St Julien 1915 - 5.2 km
At the beginning of April 1915, the Canadians were deployed at Ypres for the first time. Soldiers from three continents defended the town. It was at this crossroads of different languages and cultures that the Germans launched a deadly offensive. In the first few days of the Second Battle of Ypres, St Julien found itself at the eye of the storm. In 1915 the small village became the scene of terrible fighting.
Zillebeke 1916 - 7.5 km
More than a quarter of the Canadians whose names are on the Menin Gate went missing at Zillebeke. In late May 1916 the Canadian Army occupied the high ground to the east of the village. Its front line ran from the hamlet of Hooge over Hill 62 and Mount Sorrel to the foot of Hill 60. The positions between Mount Sorrel and Hill 62 are the only places at Ypres where the Allies held higher ground than the Germans.
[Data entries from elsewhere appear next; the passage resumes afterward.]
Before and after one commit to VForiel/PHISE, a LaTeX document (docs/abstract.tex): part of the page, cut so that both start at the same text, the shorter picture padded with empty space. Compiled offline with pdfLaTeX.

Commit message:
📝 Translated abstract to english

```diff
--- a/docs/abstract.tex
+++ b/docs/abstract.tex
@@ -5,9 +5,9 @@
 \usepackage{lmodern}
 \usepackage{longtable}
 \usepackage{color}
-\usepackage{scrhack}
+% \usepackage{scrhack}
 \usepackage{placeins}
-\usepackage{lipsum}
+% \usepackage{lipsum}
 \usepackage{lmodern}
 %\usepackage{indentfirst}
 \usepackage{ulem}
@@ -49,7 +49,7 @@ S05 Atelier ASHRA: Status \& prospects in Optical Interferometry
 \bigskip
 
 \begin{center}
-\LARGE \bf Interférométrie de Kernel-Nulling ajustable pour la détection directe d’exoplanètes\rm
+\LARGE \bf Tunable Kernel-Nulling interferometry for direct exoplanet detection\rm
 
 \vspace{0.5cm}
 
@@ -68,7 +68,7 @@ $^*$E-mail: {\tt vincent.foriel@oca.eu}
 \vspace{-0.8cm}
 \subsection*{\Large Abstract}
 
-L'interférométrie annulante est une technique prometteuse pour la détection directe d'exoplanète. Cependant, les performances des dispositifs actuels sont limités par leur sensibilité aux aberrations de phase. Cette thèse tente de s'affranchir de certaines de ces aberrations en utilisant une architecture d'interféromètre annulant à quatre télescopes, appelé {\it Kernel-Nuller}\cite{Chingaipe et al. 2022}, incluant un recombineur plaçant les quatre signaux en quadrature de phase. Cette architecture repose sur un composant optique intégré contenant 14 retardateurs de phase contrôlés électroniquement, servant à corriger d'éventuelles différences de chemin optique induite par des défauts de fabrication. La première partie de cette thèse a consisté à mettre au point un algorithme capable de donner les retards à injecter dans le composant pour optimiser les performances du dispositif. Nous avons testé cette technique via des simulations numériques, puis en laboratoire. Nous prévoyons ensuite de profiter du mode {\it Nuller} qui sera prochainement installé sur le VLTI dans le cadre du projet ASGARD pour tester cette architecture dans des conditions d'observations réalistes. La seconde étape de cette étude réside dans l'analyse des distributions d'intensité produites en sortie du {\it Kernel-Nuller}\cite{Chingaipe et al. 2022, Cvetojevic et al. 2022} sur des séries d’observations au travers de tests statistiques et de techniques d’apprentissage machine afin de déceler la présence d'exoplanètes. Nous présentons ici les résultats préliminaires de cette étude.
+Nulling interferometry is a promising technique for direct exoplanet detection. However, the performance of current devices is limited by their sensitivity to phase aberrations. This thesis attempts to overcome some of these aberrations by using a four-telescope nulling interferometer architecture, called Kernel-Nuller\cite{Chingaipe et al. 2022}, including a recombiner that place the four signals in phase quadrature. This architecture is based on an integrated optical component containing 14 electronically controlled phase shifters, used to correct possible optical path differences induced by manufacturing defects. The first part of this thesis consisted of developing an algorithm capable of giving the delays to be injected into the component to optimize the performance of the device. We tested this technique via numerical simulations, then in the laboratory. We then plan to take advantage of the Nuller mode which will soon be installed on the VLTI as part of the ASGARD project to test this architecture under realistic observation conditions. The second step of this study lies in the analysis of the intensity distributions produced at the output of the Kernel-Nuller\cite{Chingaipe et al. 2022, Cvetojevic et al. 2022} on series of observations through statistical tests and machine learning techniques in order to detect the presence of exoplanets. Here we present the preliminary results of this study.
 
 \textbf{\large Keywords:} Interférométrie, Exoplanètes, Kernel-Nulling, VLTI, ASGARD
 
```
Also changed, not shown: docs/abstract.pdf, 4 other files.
In 1916, the Germans planned to take these heights.
Canadian road to Passchendaele - 6.3 km
The Third Battle of Ypres began on 31 July 1917. After weeks of fighting, New Zealanders, Australians and South Africans joined the exhausted British divisions. There were a few successes, but then the attack faltered once more. Stopping the offensive, no matter how many lives it might save, was not an option. A victory, even a symbolic one, was desperately needed. Field Marshal Haig's eye fell on Passchendaele. The village atop the West Flemish ridge, already shot to pieces, had been in German hands since 1914 and had assumed mythic proportions. To win it, Haig turned to the Canadians.
Passchendaele New Zealand road to Passchendaele - 8.3 km
The route takes you further along picturesque country lanes through the wide landscape between Passchendaele and Poelkapelle. Here Canadians and New Zealanders fought fiercely in 1915 and 1917 respectively.
Goudberg - Mosselmarkt 6 km
On 10 November 1917 the Canadians carried out their last large-scale attack of the offensive. The aim was to take the north of the ridge.
The German spring seemed broken and the men put up their hands en masse. The German artillery, however, did not stop. One barrage followed another.
Over 4,000 Canadians lost their lives at Passchendaele. More than 12,000 were wounded and many were scarred for life.